The Philippine Stock Exchange Index jumped 86.24 points, or 1.1 percent, to 7,841.99 on a value turnover of P14.6 billion. Gainers beat losers, 107 to 93, with 40 issues unchanged.
SM Investments Corp. of retail tycoon Henry Sy Sr. rose 2.5 percent to P774, while property unit SM Prime Holdings Inc. gained 3.2 percent to P32.20.
Universal Robina Corp., the biggest snacks food maker, advanced 2.8 percent to P183.30, while GT Capital Holdings of tycoon George Ty climbed 2.4 percent to P1,255.
Oil prices, meanwhile, extended the previous day’s sharp losses on Friday, dragging energy firms and Asian markets with them as investors are snagged by fresh global supply glut concerns.
Among the region’s main indexes Hong Kong fell 0.8 percent, Shanghai ended 0.8 percent lower and Sydney slipped 0.7 percent while Singapore retreated 0.2 percent. Taipei and Jakarta also suffered losses.
Investors are now awaiting the release Friday of jobs figures for April, which will be closely watched for clues about the Federal Reserve’s plans for hiking interest rates.
While traders are looking ahead to the release of crucial US jobs data later in the day, the collapse in crude prices has dented optimism on trading floors, with analysts warning about the possible effects on the economy.

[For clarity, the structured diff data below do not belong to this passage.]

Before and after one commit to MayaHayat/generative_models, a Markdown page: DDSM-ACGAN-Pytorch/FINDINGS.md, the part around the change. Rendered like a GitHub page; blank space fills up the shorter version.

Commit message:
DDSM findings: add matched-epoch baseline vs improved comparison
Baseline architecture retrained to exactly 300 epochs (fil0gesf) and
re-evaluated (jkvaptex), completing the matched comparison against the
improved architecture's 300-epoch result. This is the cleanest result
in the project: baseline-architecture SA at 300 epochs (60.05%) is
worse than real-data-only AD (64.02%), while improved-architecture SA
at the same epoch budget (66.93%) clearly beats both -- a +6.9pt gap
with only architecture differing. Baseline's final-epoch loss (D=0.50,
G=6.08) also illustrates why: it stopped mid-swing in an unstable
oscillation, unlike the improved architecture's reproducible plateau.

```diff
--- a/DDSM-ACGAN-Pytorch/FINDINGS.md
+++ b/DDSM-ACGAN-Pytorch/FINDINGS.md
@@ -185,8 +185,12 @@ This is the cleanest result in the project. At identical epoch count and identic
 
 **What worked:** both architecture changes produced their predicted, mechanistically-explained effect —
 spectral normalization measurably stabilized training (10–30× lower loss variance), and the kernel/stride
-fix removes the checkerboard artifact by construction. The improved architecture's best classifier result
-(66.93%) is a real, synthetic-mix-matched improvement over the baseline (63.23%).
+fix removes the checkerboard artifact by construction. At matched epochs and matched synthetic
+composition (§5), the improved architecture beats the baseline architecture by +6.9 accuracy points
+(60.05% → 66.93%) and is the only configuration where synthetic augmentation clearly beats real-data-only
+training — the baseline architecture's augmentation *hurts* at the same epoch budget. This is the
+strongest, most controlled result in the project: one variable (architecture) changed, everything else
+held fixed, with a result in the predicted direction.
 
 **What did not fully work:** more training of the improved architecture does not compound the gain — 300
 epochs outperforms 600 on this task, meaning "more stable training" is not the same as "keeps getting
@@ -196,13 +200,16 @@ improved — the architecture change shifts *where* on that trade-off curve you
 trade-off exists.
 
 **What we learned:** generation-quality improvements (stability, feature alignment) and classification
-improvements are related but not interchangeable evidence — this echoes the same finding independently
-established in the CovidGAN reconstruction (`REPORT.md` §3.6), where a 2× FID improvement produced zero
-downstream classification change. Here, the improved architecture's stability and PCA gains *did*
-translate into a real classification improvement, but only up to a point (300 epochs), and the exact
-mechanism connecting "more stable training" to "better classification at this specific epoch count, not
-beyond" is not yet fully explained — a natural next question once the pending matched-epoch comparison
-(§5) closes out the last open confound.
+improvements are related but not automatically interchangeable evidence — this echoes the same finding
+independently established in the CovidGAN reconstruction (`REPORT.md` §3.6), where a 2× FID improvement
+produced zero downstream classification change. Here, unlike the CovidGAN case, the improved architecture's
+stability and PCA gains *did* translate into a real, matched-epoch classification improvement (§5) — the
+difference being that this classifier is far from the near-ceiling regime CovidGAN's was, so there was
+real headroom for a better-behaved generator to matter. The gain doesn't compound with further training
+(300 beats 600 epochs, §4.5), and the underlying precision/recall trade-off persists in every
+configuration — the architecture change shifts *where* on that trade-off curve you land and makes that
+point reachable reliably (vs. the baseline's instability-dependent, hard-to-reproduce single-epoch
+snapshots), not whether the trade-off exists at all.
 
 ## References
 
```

Both main contracts tumbled around two percent in Asia”•following losses of almost five percent Thursday”•on fears about increased production from the US, Libya and Nigeria and the Opec cartel’s commitment to extending an output cut beyond a six-month agreement.
Renewed weakness in China, an expected hike in US interest rates”•which could make dollar-denominated oil more expensive to holders of other currencies”•and signs of slowing demand have also contributed to the dive.
“Opec has been looking down the barrel so to speak, of resurgent supply from Nigeria and Libya amongst Opec and of course, American shale which combined have completely offset the 1.8 million barrel per day production cut agreement,” said Jeffrey Halley, senior market analyst at OANDA, in a note.
“There was no light at the end of the tunnel for Opec and non-Opec producers… in fact, the light turned out to be the train coming the other way.”
Both contracts are now sitting at their lowest levels since Opec and Russia agreed in November to cut back production in a bid to raise prices.
“There’s disappointment that the production cuts we’ve seen from Opec and others has not had any impact at this stage on global inventory levels,” Ric Spooner, a chief market analyst at CMC Markets in Sydney, told Bloomberg News.
“The market seems to be much further away from a balanced situation than some had previously forecast. There is a possibility that oil could be headed to the low $40s range from here.”
The oil collapse sent Hong Kong-listed PetroChina tumbling 2.4 percent and CNOOC skidding more than one percent.
In Sydney, Woodside Petroleum lost 2.7 percent, Santos sank three percent and miner Rio Tinto lost two percent, with tumbling metals prices also acting as a drag. With AFP